Seven athletes with low lesion paraplegia ingested a 7.6% 648ml glucose drink using two schedules of ingestion (4 × 162 ml per 20 min & 2 × 324 ml per 60 min) in a crossover design. Participants exercised at 65% peak oxygen uptake for one hour, followed by a 20-minute performance test. The cardiorespiratory responses during the one-hour tests were similar between trials. Plasma glucose concentrations significantly increased after ingestion and remained stable during the 162 trial, but reduced over time during the 324 trial. Free fatty acid concentrations increased for both trials but increased significantly more during the 324 trial. The results of this study suggest that the ingestion of glucose during exercise is the best strategy for wheelchair athletes competing in endurance events.
Owen Spendiff and Ian G. Campbell
Yves Eberhard, Jacqueline Eterradossi and Bettina Debû

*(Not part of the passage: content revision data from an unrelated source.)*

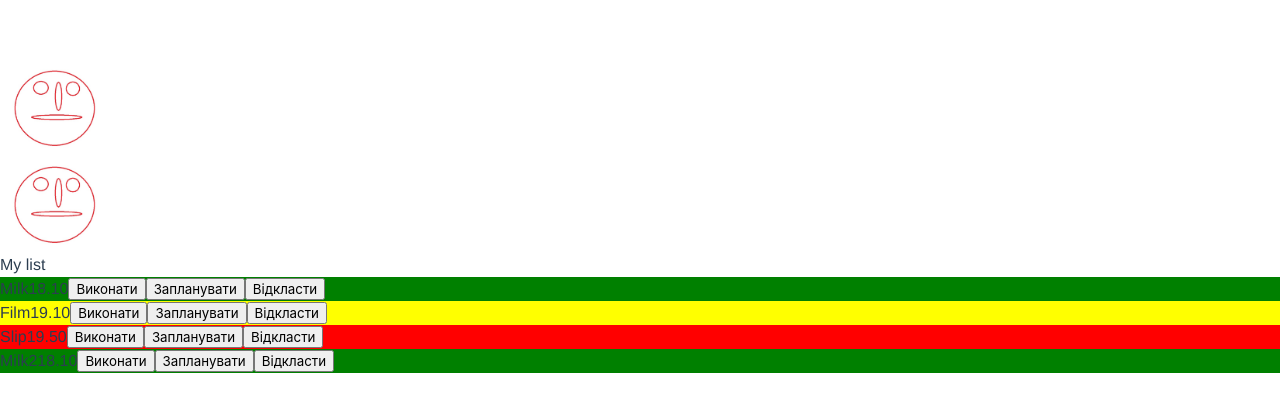
Repository: Olegche/sushi
Page: /
An editor plug-in stored every save of this project. The page is shown before and after the next save, followed by the edit.
The browser window is 1280 px wide. The pictures show the whole page.
The project was rebuilt for these pictures with package versions that can differ from the ones it lists, and the page was loaded fresh each time.

Above is the page before, as saved 2020-10-12 10:03:01.

### public/index.html
<!DOCTYPE html>
<html lang="en">
  <head>
    <meta charset="utf-8">
    <meta http-equiv="X-UA-Compatible" content="IE=edge">
    <meta name="viewport" content="width=device-width,initial-scale=1.0">
    <link rel="icon" href="<%= BASE_URL %>favicon.ico">
    <title>sushi</title>
  </head>
  <body>
    <noscript>
      <strong>We're sorry but <%= htmlWebpackPlugin.options.title %> doesn't work properly without JavaScript enabled. Please enable it to continue.</strong>
    </noscript>
    <div id="app"></div>
    <!-- built files will be auto injected -->
  </body>
</html>

### src/main.js
import Vue from 'vue'
import App from './App.vue'
import Buefy from 'buefy'
import 'buefy/dist/buefy.css'


Vue.use(Buefy)


Vue.config.productionTip = false



new Vue({
  render: h => h(App),
}).$mount('#app')

### src/App.vue
<template>
  <div id="app">
    <todo-list
    title="My list"
    :tasksList="myList"/>
  </div>
</template>

<script>
import TodoList from "./components/TodoList";
export default {
  name: 'App',
  components: {
    TodoList
  },

  data() {
    return {
      myList: [
        {
          id:1,
          task:"Milk",
          time:'18.10',
          status:"NEW"
        },
        {
          id:2,
          task:"Film",
          time:'19.10',
          status:"IN-PROGRES"
        },
        {
          id:3,
          task:"Slip",
          time:'19.50',
          status:"POSTPONED"
        },
        {
          id:4,
          task:"Milk2",
          time:'18.10',
          status:"NEW"
        },
      ]
    }
  },
}
</script>

<style>
#app {
  font-family: Avenir, Helvetica, Arial, sans-serif;
  -webkit-font-smoothing: antialiased;
  -moz-osx-font-smoothing: grayscale;
  /* text-align: center; */
  color: #2c3e50;
  margin-top: 60px;
}
</style>

### src/components/TodoList/index.vue
<template>
    <div>
        <div class="img-container">
            <div class="img-1">
<img :src="imm" class="img">
</div>
            <div class="img-2">
<img :src="imm" alt=""  class="img">
</div>
</div>
        <div>{{title}}</div>
        <div>
            <todo-item v-for="taskItem in tasksList" :key="taskItem.id"
                :task="taskItem.task"
                :time="taskItem.time"
                :status='taskItem.status'
             @my-postponed="onPostponed(taskItem.id)"
             @plan="onPlan($event, taskItem.id)"
             />
        </div>
    </div>
</template>

<script>
import TodoItem from "./TodoItem";
    export default {
        name:"TodoList",

        components: {
            TodoItem,
        },

        props: {
            tasksList: {
                type: Array,
                default: ()=>[]
            },
            title:{
                type:String,
                default:'no title'
            },
            imm:{
                type:String,
                default:require('@/assets/images/smile.jpg')
            }
        },

        methods: {
            onPlan(valDate,id){

            },
            onPostponed(id) {
                const task=this.tasksList.find(item=>item.id===id)
                task.status='POSTPONED'
            }
        },
    }
</script>

<style lang="css" scoped>
.image-container{
    width: 100%;
display: flex;
}
.image-1{
    width:100px;
    float: left;
}
.image-2{
    width:100px;
    float: right;
}
.img{
    width: 100px;
}
</style>

### src/components/TodoList/TodoItem/index.vue
<template>
    <div :class="statusClass">
        <span>{{task}}</span>
        <span>{{time}}</span>
        <button>Виконати</button>
        <button @click="$emit('plan',id)">Запланувати</button>
        <button @click="$emit('my-postponed')">
            Відкласти
        </button>
    </div>
</template>

<script>
    export default {
        name:"TodoItem",

        props: {
            task: {
                type: String,
                default:'',
            },
            time: {
                type: String,
                default:'',
            },
            status:{
                type: String,
                default:'',
            }
        },

        computed: {
            statusClass() {
                switch (this.status) {
                    case 'NEW': return 'new'

                    case 'IN-PROGRES': return 'in-progres'

                    case 'POSTPONED': return 'postponed'

                    default:
                        return 'new'

                }
            }
        },
    }
</script>

<style lang="css" scoped>
.new{
    background-color: green;
}
.in-progres{
    background-color: yellow;
}
.postponed{
    background-color: red;
}
</style>

After the next save:
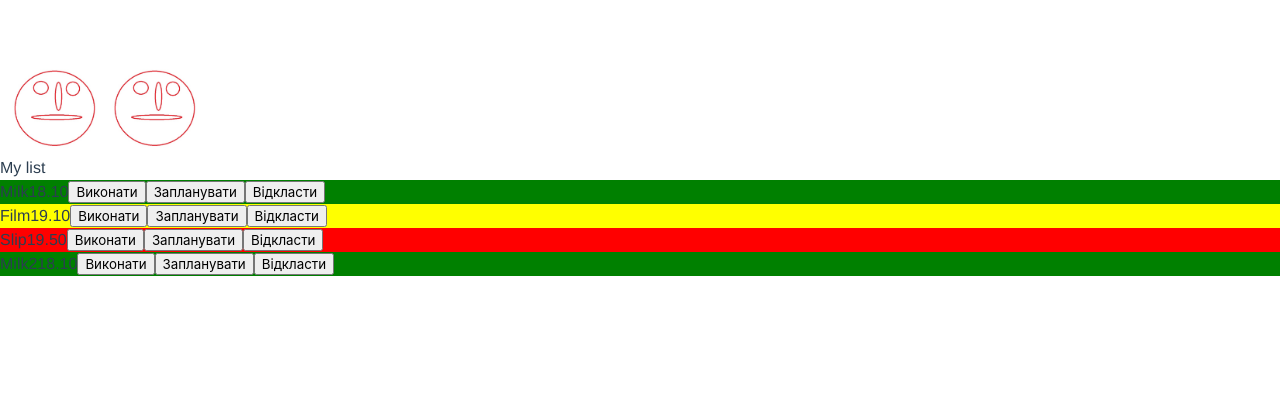
Saved 37 s later.
--- a/src/components/TodoList/index.vue
+++ b/src/components/TodoList/index.vue
@@ -58,7 +58,7 @@
 </script>
 
 <style lang="css" scoped>
-.image-container{
+.img-container{
     width: 100%;
 display: flex;
 }

After the 3 saves that followed:
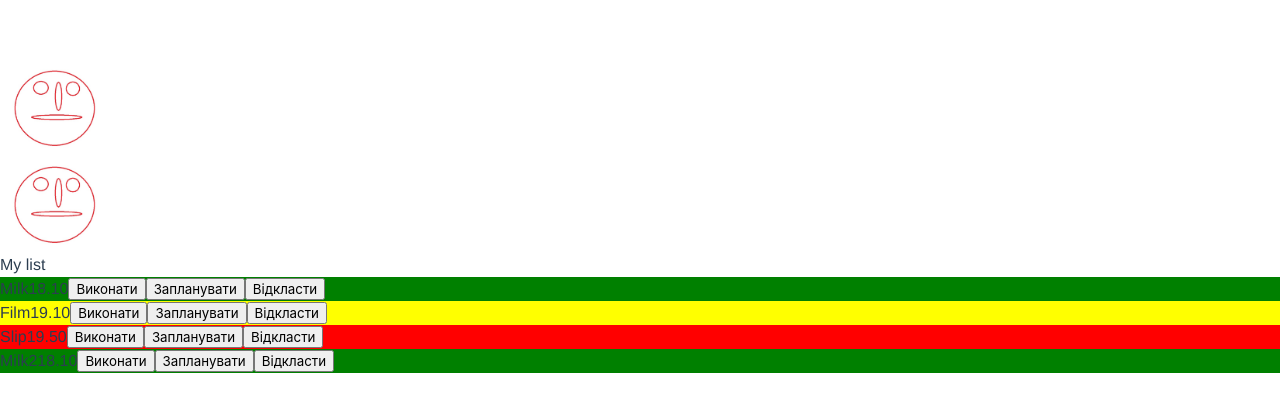
The 3 saves are shown as one change because 2 left the picture as it was.
The last was saved 4 min 0 s later.
--- a/src/components/TodoList/index.vue
+++ b/src/components/TodoList/index.vue
@@ -59,15 +59,18 @@
 
 <style lang="css" scoped>
 .img-container{
-    width: 100%;
-display: flex;
+    width: 100vw;
+/* display: flex; */
 }
 .image-1{
     width:100px;
+    /* display: flex; */
     float: left;
 }
 .image-2{
     width:100px;
+    /* display: flex; */
+
     float: right;
 }
 .img{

The effects of exercise and of a physical conditioning program on 11 subjects (7 males, 4 females, aged 15 to 20) with Down’s syndrome (DS) were analyzed. Metabolic responses were evaluated before and after two ergometric cycle exercise tests: an incremental exercise to symptom limited VO2 max. and an endurance test performed at 60% of maximal aerobic power. Plasma substrates, electrolytes, catecholamines, lipoprotein lipid profiles, and superoxide dismutase were assayed immediately before and after these tests. The results indicated (a) a low blood lactate level for peak exercise, (b) slow free fatty acid mobilization at the start of exercise, (c) a low level of cholesterol HDL and a high level of pre-beta VLDL at rest, (d) adjustment to nearly normal lipid profiles with endurance activity, and (e) differences between before and after training for superoxide dismutase levels in subjects with DS. These results suggest that endurance training could have long-term effects on the pathophysiological consequences of DS.